His mother’s hand slipped quickly from the edge of the magazine, and Whack! She smacked her son’s bare leg. Her eyes darted towards me, and this time I took them…and for a moment we were face to face, eye to eye. I transferred from my chair to the now empty seat next to me, I turned to the boy and said, “Do you want to have a go?”
He looked to his mother with faith and expectation, until she nodded nervously. Well he raced across the room, settled himself into my chair, and within seconds, he pretended to snore loudly. It was priceless.
His mother finally gave me her tear filled eyes, and a look I will never forget. A look which said without as much as a word being uttered, “My mind is at ease now, I can see, I can see what my son sees – I can see you”
In that room she met me, took the piece of me I offered, and made it a part of herself…. And we were heart to heart. And as for the boy ..Well he now knows how difficult it is to sleep in a wheelchair.

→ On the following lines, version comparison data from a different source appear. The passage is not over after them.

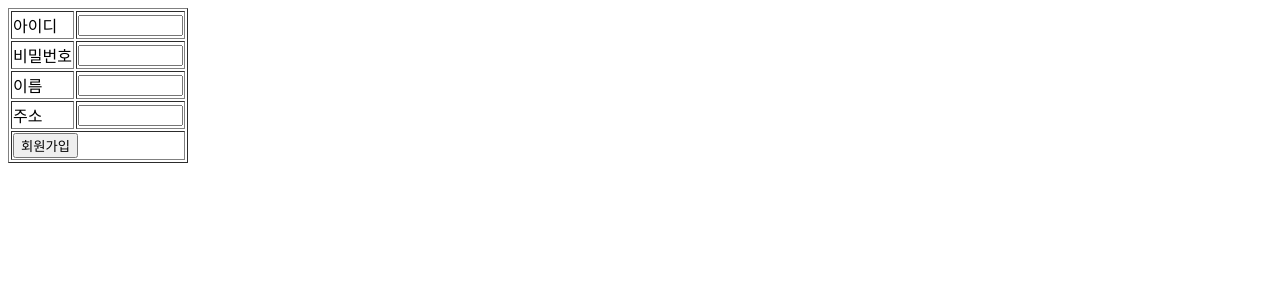
Repository: seoYee/SpringWithTeacher
Page: http://localhost/SpringDay12MVC2/join_form.jsp
An editor plug-in stored every save of this project. The page is shown before and after the next save, followed by the edit.
The browser window is 1280 px wide. The pictures show the whole page.
The page is served by Tomcat 9.

Above is the page before, as saved 2016-12-20 07:12:43.

After the next save:
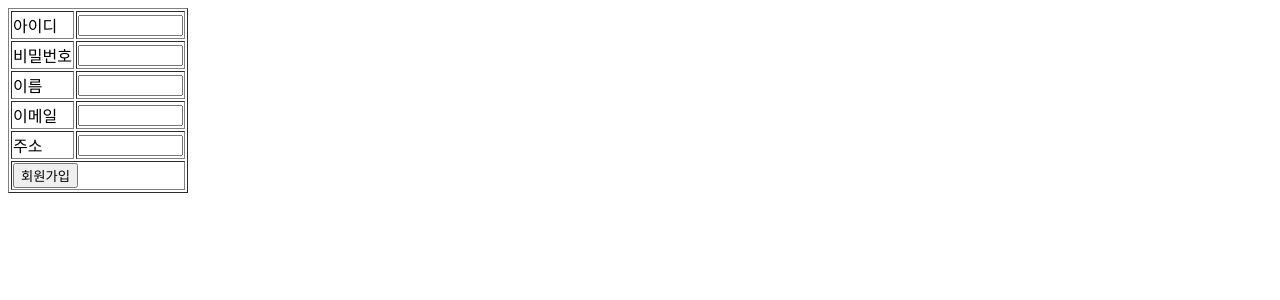
Saved 2 min 40 s later.
--- a/SpringDay12MVC2/WebContent/join_form.jsp
+++ b/SpringDay12MVC2/WebContent/join_form.jsp
@@ -7,6 +7,7 @@
 <title>회원가입화면</title>
 </head>
 <body>
+<form action="join.do" method="post">
 	<table border="1">
 		<tr>
 			<td>아이디</td>
@@ -27,9 +28,15 @@
 			</td>
 		</tr>
 		<tr>
+			<td> 이메일 </td>
+			<td>
+				<input type="text" name="email" size="10">
+			</td>
+		</tr>
+		<tr>
 			<td> 주소 </td>
 			<td>
-				<input type="text" name="email" size="10">
+				<input type="text" name="address" size="10">
 			</td>
 		</tr>
 		<tr>
@@ -38,6 +45,7 @@
 			</td>
 
 	</table>
+</form>
 
 </body>
 </html>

Ladies and gentlemen, any time is a good time to share ourselves face to face, eye to eye heart to heart. When we do this, our life is woven into the life of another and we leave the legacy Tennyson and Covey urged us to leave. I felt the value of doing this in that waiting room. I invite you to experience that same fulfillment when you next leave your legacy. Face to face, eye to eye, heart to heart.